§ What is required
Retype all entries exactly, skipping pictures.

§ Record excerpts
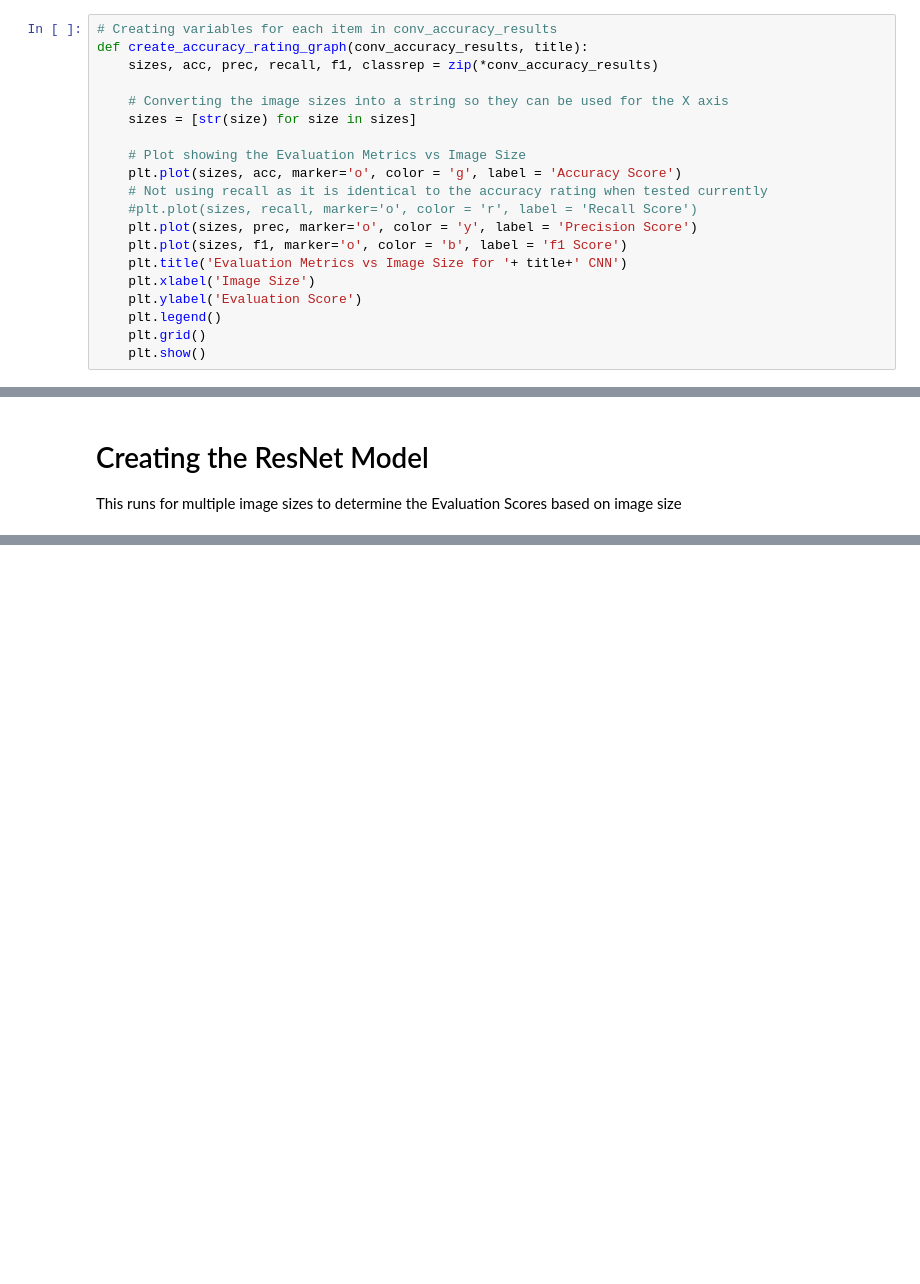
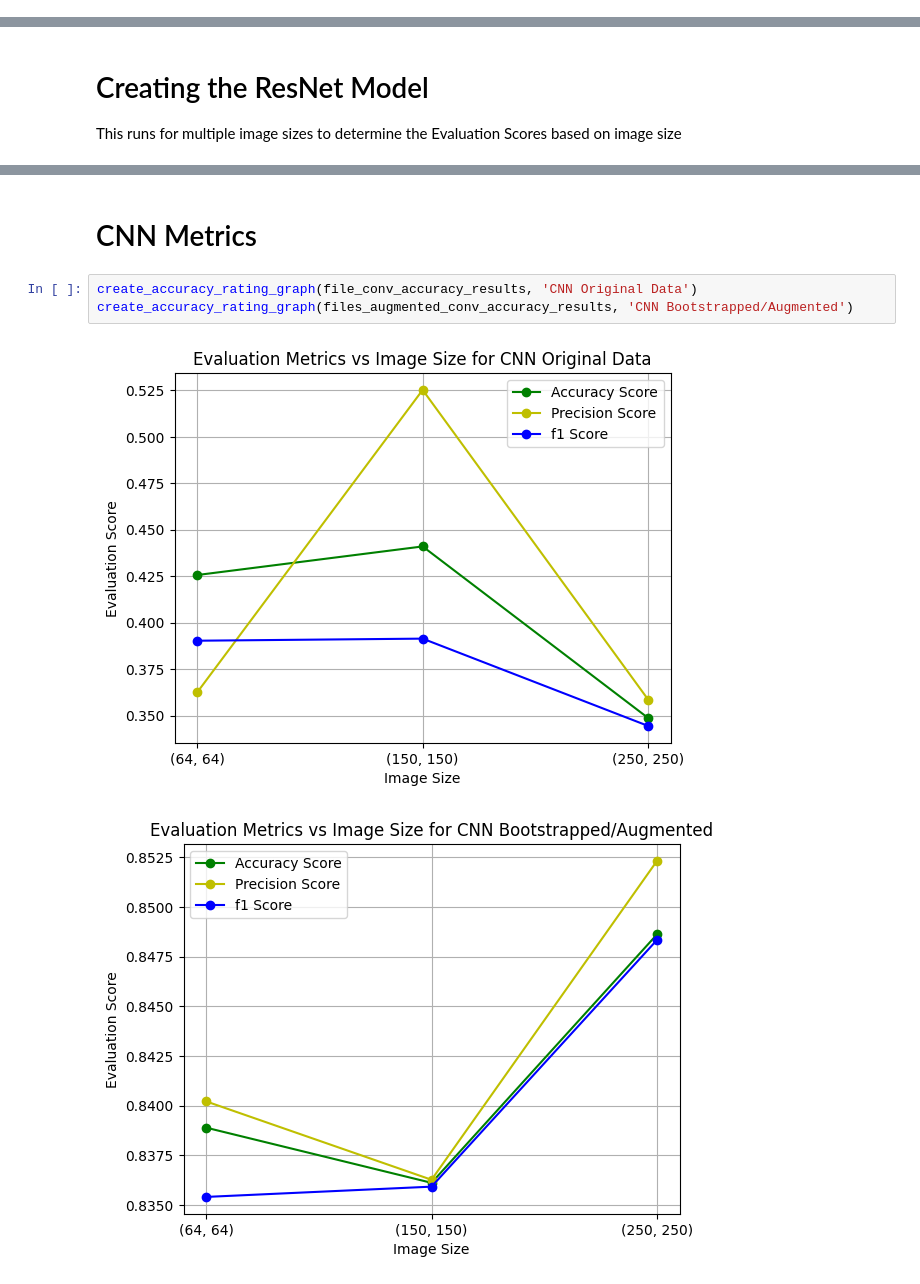
Before and after one commit to AustinAHolmes/Fridges, a Jupyter notebook: training_mod.ipynb, the cells around one changed output, grey strips where cells are left out. Drawn from its saved outputs; the diff is of its cells as text; blank space fills up the shorter version.

```diff
--- a/training_mod.ipynb
+++ b/training_mod.ipynb
@@ -430,20 +431,0 @@ Something to note and look at later, I have ran this multiple times and each out
-# %%
-# Creating variables for each item in conv_accuracy_results
-def create_accuracy_rating_graph(conv_accuracy_results, title):
-    sizes, acc, prec, recall, f1, classrep = zip(*conv_accuracy_results)
-
-    # Converting the image sizes into a string so they can be used for the X axis
-    sizes = [str(size) for size in sizes]
-
-    # Plot showing the Evaluation Metrics vs Image Size
-    plt.plot(sizes, acc, marker='o', color = 'g', label = 'Accuracy Score')
-    # Not using recall as it is identical to the accuracy rating when tested currently
-    #plt.plot(sizes, recall, marker='o', color = 'r', label = 'Recall Score')
-    plt.plot(sizes, prec, marker='o', color = 'y', label = 'Precision Score')
-    plt.plot(sizes, f1, marker='o', color = 'b', label = 'f1 Score')
-    plt.title('Evaluation Metrics vs Image Size for '+ title+' CNN')
-    plt.xlabel('Image Size')
-    plt.ylabel('Evaluation Score')
-    plt.legend()
-    plt.grid()
-    plt.show()
@@ -564,3 +822,11 @@ def create_resnet_accuracy_rating_graph(resNet_accuracy_results, title):
     plt.legend()
     plt.grid()
     plt.show()
+# %% [markdown]
+# CNN Metrics
+# %%
+create_accuracy_rating_graph(file_conv_accuracy_results, 'CNN Original Data')
+create_accuracy_rating_graph(files_augmented_conv_accuracy_results, 'CNN Bootstrapped/Augmented')
+# %% [output]
+[figure, added]
+[figure, added]
```
Also changed, not shown: parts of 28 cells of this notebook.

§ Response area
Before and after one commit to AustinAHolmes/Fridges, a Jupyter notebook: training_mod.ipynb, the cells around one changed output, grey strips where cells are left out. Drawn from its saved outputs; the diff is of its cells as text; blank space fills up the shorter version.

```diff
--- a/training_mod.ipynb
+++ b/training_mod.ipynb
@@ -430,20 +431,0 @@ Something to note and look at later, I have ran this multiple times and each out
-# %%
-# Creating variables for each item in conv_accuracy_results
-def create_accuracy_rating_graph(conv_accuracy_results, title):
-    sizes, acc, prec, recall, f1, classrep = zip(*conv_accuracy_results)
-
-    # Converting the image sizes into a string so they can be used for the X axis
-    sizes = [str(size) for size in sizes]
-
-    # Plot showing the Evaluation Metrics vs Image Size
-    plt.plot(sizes, acc, marker='o', color = 'g', label = 'Accuracy Score')
-    # Not using recall as it is identical to the accuracy rating when tested currently
-    #plt.plot(sizes, recall, marker='o', color = 'r', label = 'Recall Score')
-    plt.plot(sizes, prec, marker='o', color = 'y', label = 'Precision Score')
-    plt.plot(sizes, f1, marker='o', color = 'b', label = 'f1 Score')
-    plt.title('Evaluation Metrics vs Image Size for '+ title+' CNN')
-    plt.xlabel('Image Size')
-    plt.ylabel('Evaluation Score')
-    plt.legend()
-    plt.grid()
-    plt.show()
@@ -564,3 +822,11 @@ def create_resnet_accuracy_rating_graph(resNet_accuracy_results, title):
     plt.legend()
     plt.grid()
     plt.show()
+# %% [markdown]
+# CNN Metrics
+# %%
+create_accuracy_rating_graph(file_conv_accuracy_results, 'CNN Original Data')
+create_accuracy_rating_graph(files_augmented_conv_accuracy_results, 'CNN Bootstrapped/Augmented')
+# %% [output]
+[figure, added]
+[figure, added]
```
Also changed, not shown: parts of 28 cells of this notebook.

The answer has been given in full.